Supplied entries =>
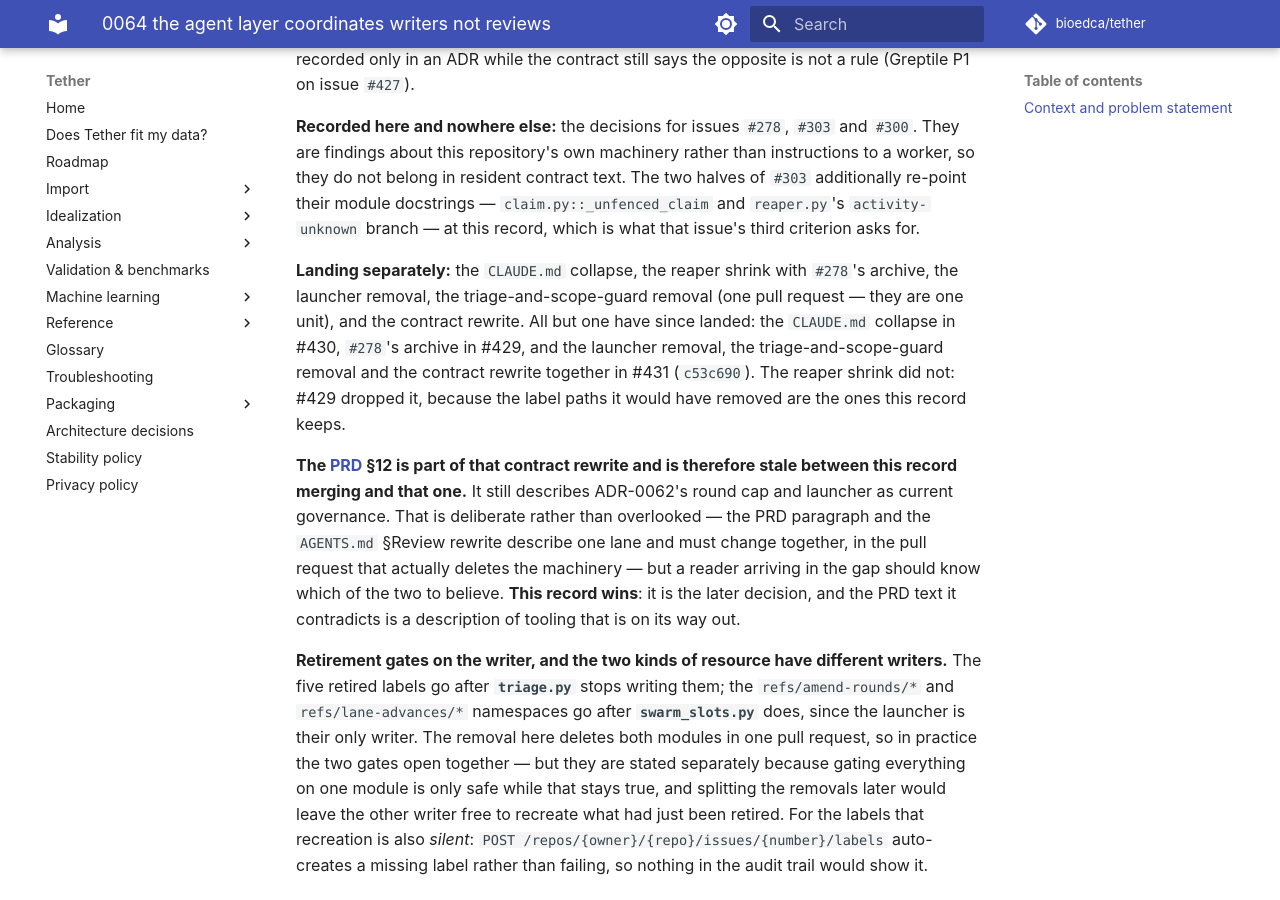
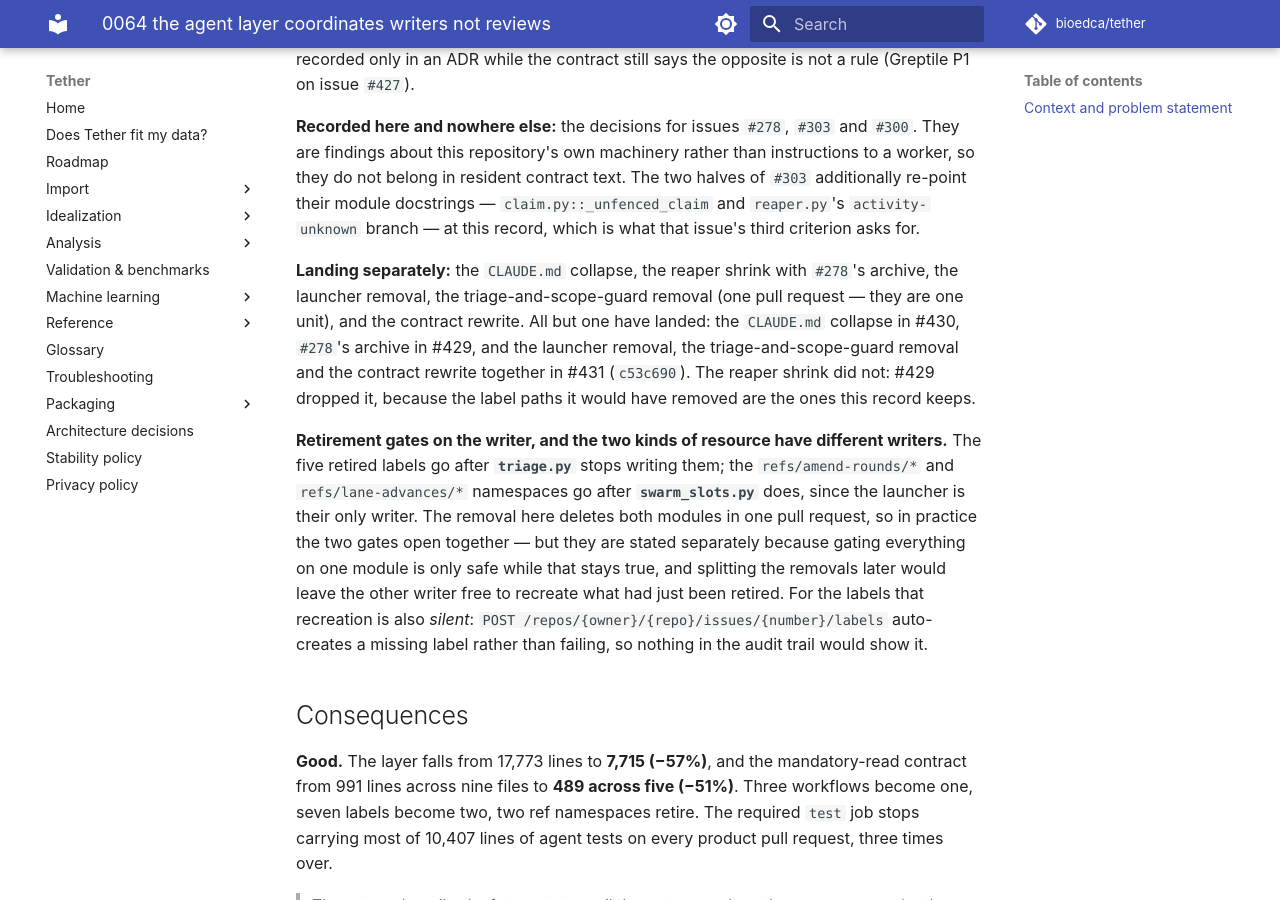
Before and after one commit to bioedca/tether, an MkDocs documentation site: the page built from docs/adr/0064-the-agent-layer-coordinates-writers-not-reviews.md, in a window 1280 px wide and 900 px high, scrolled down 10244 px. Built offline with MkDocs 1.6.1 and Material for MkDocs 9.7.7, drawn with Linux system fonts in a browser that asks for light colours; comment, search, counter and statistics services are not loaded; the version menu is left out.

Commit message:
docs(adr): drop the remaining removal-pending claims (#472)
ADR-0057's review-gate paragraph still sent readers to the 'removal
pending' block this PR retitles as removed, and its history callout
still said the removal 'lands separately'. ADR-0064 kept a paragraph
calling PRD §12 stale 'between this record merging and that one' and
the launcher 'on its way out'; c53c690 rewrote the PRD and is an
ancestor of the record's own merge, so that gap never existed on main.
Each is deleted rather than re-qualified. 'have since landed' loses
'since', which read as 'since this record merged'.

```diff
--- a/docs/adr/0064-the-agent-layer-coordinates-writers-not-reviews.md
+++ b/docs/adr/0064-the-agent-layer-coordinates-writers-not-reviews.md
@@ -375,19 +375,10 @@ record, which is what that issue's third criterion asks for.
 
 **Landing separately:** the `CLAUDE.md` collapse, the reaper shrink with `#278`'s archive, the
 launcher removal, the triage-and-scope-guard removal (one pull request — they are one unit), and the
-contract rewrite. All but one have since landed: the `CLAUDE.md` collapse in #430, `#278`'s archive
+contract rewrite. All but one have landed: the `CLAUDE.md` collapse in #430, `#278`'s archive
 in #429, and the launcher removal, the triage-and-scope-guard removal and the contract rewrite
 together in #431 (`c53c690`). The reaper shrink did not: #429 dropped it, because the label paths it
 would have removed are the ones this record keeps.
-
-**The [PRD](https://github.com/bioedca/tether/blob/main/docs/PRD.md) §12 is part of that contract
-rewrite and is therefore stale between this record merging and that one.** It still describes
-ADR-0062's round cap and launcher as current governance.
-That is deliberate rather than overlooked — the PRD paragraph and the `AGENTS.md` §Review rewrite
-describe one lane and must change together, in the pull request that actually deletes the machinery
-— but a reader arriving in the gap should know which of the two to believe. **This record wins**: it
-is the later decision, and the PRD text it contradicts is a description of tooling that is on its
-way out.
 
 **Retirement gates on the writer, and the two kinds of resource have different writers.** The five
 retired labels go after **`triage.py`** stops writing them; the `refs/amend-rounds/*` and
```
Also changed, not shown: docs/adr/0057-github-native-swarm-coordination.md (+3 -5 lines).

What is being asked => Search the records for the string "scope", and copy every line that holds it.

Final answer =>
 launcher removal, the triage-and-scope-guard removal (one pull request — they are one unit), and the
 in #429, and the launcher removal, the triage-and-scope-guard removal and the contract rewrite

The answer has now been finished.